The biggest takeaway from this cooking experience is don’t do what I did – don’t make a casserole after working out, seriously.  I was tired and it made me very impatient with the whole cooking process.  Even though this was an easy dish every little step annoyed me.  Ugh you mean I have to cut up the broccoli now? Why do I have to stir all this stuff? Why are there so many stupid ingredients, there’s got to be at least ten.  Ugh.  I pushed through but would have been happier getting this in the oven earlier in the evening, haha.

Despite a few swapped ingredients, everything worked out, and I think this is possibly the best tasting dish I’ve made so far this year!  I don’t know if it is because of the cream of chicken substitute but it the casserole had a much more “tangy” flavor than I expected upon first taste (or perhaps the lite mayo is responsible.)  However, after another bite I really liked the bold flavor.


Taking a picture of a casserole that doesn’t nasty is not an easy task!

Taste: 4/4
Ease: 3.5/4 – Cooking quinoa can be slightly tricky
Guiltless: 2/4 – Calories were good (four 320 servings) but not the most wholesome ingredients
Leftovers: 4/4 – These reheated perfectly!

A Year of Recipes Bonus: Experiments with Matcha #1

A few months ago I had the chance to visit a fantastic asian grocery in the Chicago area.  One of the items I bought was a small container of matcha/green tea powder.  I love matcha, but have never purchased it before.  Normally this stuff is so expensive for such a tiny amount you’d assume it’s some sort of recreational drug but this store had a reasonable price so I decided to purchase!

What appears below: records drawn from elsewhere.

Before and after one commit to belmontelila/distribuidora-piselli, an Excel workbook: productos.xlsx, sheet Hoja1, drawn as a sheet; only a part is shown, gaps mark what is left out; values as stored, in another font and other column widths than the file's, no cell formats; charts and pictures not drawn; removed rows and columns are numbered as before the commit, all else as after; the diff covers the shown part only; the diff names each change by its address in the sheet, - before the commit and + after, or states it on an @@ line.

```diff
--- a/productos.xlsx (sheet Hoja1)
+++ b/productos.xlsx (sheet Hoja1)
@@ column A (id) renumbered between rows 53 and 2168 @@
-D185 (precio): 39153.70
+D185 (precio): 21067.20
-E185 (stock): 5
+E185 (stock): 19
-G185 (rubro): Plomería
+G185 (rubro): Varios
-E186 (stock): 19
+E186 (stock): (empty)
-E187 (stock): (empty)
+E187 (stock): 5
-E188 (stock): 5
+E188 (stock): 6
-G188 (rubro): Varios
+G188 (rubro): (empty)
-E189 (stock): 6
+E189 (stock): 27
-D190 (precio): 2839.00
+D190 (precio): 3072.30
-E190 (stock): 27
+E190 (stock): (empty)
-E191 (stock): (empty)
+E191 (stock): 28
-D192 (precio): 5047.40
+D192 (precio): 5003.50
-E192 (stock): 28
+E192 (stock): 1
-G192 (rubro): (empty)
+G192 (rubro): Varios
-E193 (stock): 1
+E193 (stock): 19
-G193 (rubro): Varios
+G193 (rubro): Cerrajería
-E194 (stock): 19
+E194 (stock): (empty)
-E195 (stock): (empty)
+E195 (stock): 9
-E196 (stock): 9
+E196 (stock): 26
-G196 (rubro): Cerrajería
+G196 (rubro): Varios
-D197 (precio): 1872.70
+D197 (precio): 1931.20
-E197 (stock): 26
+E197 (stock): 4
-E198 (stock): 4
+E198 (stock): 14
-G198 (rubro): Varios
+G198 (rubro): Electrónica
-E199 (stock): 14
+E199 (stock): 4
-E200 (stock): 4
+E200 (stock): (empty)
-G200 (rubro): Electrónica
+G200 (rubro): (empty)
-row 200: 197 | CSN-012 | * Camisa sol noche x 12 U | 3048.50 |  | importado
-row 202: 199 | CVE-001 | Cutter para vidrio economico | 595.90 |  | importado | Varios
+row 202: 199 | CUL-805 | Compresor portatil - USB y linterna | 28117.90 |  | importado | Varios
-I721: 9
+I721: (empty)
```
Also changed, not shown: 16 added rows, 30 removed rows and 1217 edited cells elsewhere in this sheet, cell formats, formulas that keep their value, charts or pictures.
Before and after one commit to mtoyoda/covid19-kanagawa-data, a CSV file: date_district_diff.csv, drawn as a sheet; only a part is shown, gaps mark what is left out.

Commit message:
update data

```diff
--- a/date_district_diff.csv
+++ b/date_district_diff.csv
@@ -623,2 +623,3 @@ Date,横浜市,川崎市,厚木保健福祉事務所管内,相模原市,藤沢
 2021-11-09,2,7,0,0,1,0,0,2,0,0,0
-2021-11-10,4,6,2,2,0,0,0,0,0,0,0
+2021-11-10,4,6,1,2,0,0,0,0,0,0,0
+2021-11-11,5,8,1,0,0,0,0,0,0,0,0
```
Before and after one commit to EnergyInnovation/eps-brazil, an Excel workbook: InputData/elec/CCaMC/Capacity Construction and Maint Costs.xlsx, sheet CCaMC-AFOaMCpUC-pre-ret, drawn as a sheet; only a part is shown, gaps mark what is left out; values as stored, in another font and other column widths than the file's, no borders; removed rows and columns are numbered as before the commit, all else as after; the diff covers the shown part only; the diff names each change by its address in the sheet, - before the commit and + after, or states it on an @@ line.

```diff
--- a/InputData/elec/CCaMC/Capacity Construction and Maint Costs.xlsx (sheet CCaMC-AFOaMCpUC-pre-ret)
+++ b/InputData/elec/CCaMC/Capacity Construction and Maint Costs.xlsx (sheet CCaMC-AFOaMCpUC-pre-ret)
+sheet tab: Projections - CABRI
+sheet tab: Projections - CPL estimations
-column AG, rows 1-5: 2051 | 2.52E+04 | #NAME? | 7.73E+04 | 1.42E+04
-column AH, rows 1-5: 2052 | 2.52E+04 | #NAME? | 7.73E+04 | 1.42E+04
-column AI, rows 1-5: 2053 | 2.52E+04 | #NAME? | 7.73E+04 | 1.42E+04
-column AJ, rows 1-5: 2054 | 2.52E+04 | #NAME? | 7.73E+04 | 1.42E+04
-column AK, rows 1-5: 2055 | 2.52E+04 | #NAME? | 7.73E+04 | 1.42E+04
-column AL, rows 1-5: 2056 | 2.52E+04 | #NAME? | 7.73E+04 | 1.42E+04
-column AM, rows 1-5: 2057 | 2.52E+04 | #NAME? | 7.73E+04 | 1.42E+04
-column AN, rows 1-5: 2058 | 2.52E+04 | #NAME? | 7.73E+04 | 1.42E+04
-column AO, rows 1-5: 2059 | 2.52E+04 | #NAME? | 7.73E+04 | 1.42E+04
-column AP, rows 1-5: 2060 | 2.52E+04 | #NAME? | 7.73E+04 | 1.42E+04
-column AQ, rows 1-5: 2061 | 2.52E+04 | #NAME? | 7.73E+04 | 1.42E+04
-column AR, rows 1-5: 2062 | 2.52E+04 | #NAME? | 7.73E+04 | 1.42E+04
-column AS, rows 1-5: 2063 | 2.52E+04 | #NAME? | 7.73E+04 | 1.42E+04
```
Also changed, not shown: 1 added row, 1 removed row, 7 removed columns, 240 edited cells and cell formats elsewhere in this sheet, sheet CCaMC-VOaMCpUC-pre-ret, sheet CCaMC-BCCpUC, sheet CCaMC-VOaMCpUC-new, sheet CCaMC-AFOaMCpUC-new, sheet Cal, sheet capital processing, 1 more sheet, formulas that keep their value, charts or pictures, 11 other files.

I was so excited but then I got home and realized I didn’t know exactly what I wanted to use the matcha in.  Several weeks later I spent part of a lunch break researching recipes but everything was just way too unhealthy.  (I also am quite aware of the fact that if I made a dozen delicious, buttery matcha shortbread cookies I would eat them all in the span of roughly 24 hours.  Yeah, I know my limitations.)

So, it was time to improvise!

Matcha, diet soda, and cake mix.  Will it blend?

Matcha, diet soda, and cake mix. Will it blend?

I am much better as a fake-adult about trying to avoid overly processed junk like box cake mix, but I made an exception this time around.  It was in the name of matcha and science!

Basically with a diet soda cake you take the cake mix, add 12 oz worth of diet soda, mix it up, and bake for the time determined on the cake mix box.  Very easy.

It was fun mixing up the bubbly sludge.

It was fun mixing up the bubbly sludge.

So I figured it would be easy just to use a white cake mix and add some matcha.  I had no idea how much to add, so I looked at a few random green tea baking recipes, and most called for 1-2 tbsp of the powder.  I mixed in 2 generous tablespoons.



The mix turned a beautiful color of green and into the oven it went!  Overall the cake turned out like any other diet soda cake I’ve had before.  My biggest disappointment is that he matcha flavor wasn’t very strong.  I don’t know if I’ll make this again, but I’d definitely use at least twice the powder.  It also might be interesting to use strawberry cake mix or soda, since green tea and strawberry tend to go well together.

Verdict:  Meh.